_Problem description_.
From the first line to the last, restate the data word for word.
-------- Supplied data --------
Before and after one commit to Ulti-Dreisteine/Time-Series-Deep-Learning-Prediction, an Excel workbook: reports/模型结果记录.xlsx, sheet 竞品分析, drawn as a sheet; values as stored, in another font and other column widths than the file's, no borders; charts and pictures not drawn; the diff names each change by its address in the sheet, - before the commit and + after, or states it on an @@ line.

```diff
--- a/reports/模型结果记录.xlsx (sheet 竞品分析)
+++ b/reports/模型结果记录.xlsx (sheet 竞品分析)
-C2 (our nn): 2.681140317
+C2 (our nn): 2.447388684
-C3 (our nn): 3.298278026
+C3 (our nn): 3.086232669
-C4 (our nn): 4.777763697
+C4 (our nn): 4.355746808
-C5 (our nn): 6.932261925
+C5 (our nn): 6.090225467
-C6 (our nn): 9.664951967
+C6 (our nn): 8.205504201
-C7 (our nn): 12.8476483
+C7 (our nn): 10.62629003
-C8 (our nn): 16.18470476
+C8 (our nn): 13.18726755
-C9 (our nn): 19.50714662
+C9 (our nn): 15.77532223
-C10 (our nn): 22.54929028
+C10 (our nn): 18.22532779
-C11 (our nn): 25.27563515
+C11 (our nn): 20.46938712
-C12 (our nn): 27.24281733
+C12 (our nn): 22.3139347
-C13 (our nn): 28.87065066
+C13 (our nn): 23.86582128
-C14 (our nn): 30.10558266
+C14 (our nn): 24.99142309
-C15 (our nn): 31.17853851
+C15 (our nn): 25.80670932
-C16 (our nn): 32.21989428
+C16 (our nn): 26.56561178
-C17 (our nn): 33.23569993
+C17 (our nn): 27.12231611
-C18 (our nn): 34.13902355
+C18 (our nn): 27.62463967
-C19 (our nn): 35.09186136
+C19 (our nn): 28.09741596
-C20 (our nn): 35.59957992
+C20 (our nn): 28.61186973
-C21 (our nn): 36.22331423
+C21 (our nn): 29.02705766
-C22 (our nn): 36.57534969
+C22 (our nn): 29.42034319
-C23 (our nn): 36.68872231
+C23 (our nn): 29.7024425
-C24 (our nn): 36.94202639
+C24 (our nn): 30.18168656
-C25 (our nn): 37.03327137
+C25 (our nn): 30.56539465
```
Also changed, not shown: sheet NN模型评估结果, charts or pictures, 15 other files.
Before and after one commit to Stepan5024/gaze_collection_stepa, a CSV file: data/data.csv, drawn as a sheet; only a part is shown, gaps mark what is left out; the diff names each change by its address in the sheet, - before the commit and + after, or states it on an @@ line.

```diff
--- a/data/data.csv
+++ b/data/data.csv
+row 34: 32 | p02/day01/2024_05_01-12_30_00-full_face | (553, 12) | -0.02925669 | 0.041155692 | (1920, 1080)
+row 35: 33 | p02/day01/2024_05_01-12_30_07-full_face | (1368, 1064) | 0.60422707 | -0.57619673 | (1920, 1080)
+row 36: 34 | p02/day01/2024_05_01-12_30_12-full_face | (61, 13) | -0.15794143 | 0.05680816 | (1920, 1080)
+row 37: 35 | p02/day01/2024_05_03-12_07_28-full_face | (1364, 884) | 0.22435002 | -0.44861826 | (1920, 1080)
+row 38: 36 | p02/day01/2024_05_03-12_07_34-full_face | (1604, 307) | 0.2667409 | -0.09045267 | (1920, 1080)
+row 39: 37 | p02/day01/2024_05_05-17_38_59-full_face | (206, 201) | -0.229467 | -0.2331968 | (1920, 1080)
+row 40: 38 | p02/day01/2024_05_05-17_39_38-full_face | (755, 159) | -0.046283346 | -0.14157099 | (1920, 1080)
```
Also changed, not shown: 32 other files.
--------
_Task solution_.
Before and after one commit to Ulti-Dreisteine/Time-Series-Deep-Learning-Prediction, an Excel workbook: reports/模型结果记录.xlsx, sheet 竞品分析, drawn as a sheet; values as stored, in another font and other column widths than the file's, no borders; charts and pictures not drawn; the diff names each change by its address in the sheet, - before the commit and + after, or states it on an @@ line.

```diff
--- a/reports/模型结果记录.xlsx (sheet 竞品分析)
+++ b/reports/模型结果记录.xlsx (sheet 竞品分析)
-C2 (our nn): 2.681140317
+C2 (our nn): 2.447388684
-C3 (our nn): 3.298278026
+C3 (our nn): 3.086232669
-C4 (our nn): 4.777763697
+C4 (our nn): 4.355746808
-C5 (our nn): 6.932261925
+C5 (our nn): 6.090225467
-C6 (our nn): 9.664951967
+C6 (our nn): 8.205504201
-C7 (our nn): 12.8476483
+C7 (our nn): 10.62629003
-C8 (our nn): 16.18470476
+C8 (our nn): 13.18726755
-C9 (our nn): 19.50714662
+C9 (our nn): 15.77532223
-C10 (our nn): 22.54929028
+C10 (our nn): 18.22532779
-C11 (our nn): 25.27563515
+C11 (our nn): 20.46938712
-C12 (our nn): 27.24281733
+C12 (our nn): 22.3139347
-C13 (our nn): 28.87065066
+C13 (our nn): 23.86582128
-C14 (our nn): 30.10558266
+C14 (our nn): 24.99142309
-C15 (our nn): 31.17853851
+C15 (our nn): 25.80670932
-C16 (our nn): 32.21989428
+C16 (our nn): 26.56561178
-C17 (our nn): 33.23569993
+C17 (our nn): 27.12231611
-C18 (our nn): 34.13902355
+C18 (our nn): 27.62463967
-C19 (our nn): 35.09186136
+C19 (our nn): 28.09741596
-C20 (our nn): 35.59957992
+C20 (our nn): 28.61186973
-C21 (our nn): 36.22331423
+C21 (our nn): 29.02705766
-C22 (our nn): 36.57534969
+C22 (our nn): 29.42034319
-C23 (our nn): 36.68872231
+C23 (our nn): 29.7024425
-C24 (our nn): 36.94202639
+C24 (our nn): 30.18168656
-C25 (our nn): 37.03327137
+C25 (our nn): 30.56539465
```
Also changed, not shown: sheet NN模型评估结果, charts or pictures, 15 other files.
Before and after one commit to Stepan5024/gaze_collection_stepa, a CSV file: data/data.csv, drawn as a sheet; only a part is shown, gaps mark what is left out; the diff names each change by its address in the sheet, - before the commit and + after, or states it on an @@ line.

```diff
--- a/data/data.csv
+++ b/data/data.csv
+row 34: 32 | p02/day01/2024_05_01-12_30_00-full_face | (553, 12) | -0.02925669 | 0.041155692 | (1920, 1080)
+row 35: 33 | p02/day01/2024_05_01-12_30_07-full_face | (1368, 1064) | 0.60422707 | -0.57619673 | (1920, 1080)
+row 36: 34 | p02/day01/2024_05_01-12_30_12-full_face | (61, 13) | -0.15794143 | 0.05680816 | (1920, 1080)
+row 37: 35 | p02/day01/2024_05_03-12_07_28-full_face | (1364, 884) | 0.22435002 | -0.44861826 | (1920, 1080)
+row 38: 36 | p02/day01/2024_05_03-12_07_34-full_face | (1604, 307) | 0.2667409 | -0.09045267 | (1920, 1080)
+row 39: 37 | p02/day01/2024_05_05-17_38_59-full_face | (206, 201) | -0.229467 | -0.2331968 | (1920, 1080)
+row 40: 38 | p02/day01/2024_05_05-17_39_38-full_face | (755, 159) | -0.046283346 | -0.14157099 | (1920, 1080)
```
Also changed, not shown: 32 other files.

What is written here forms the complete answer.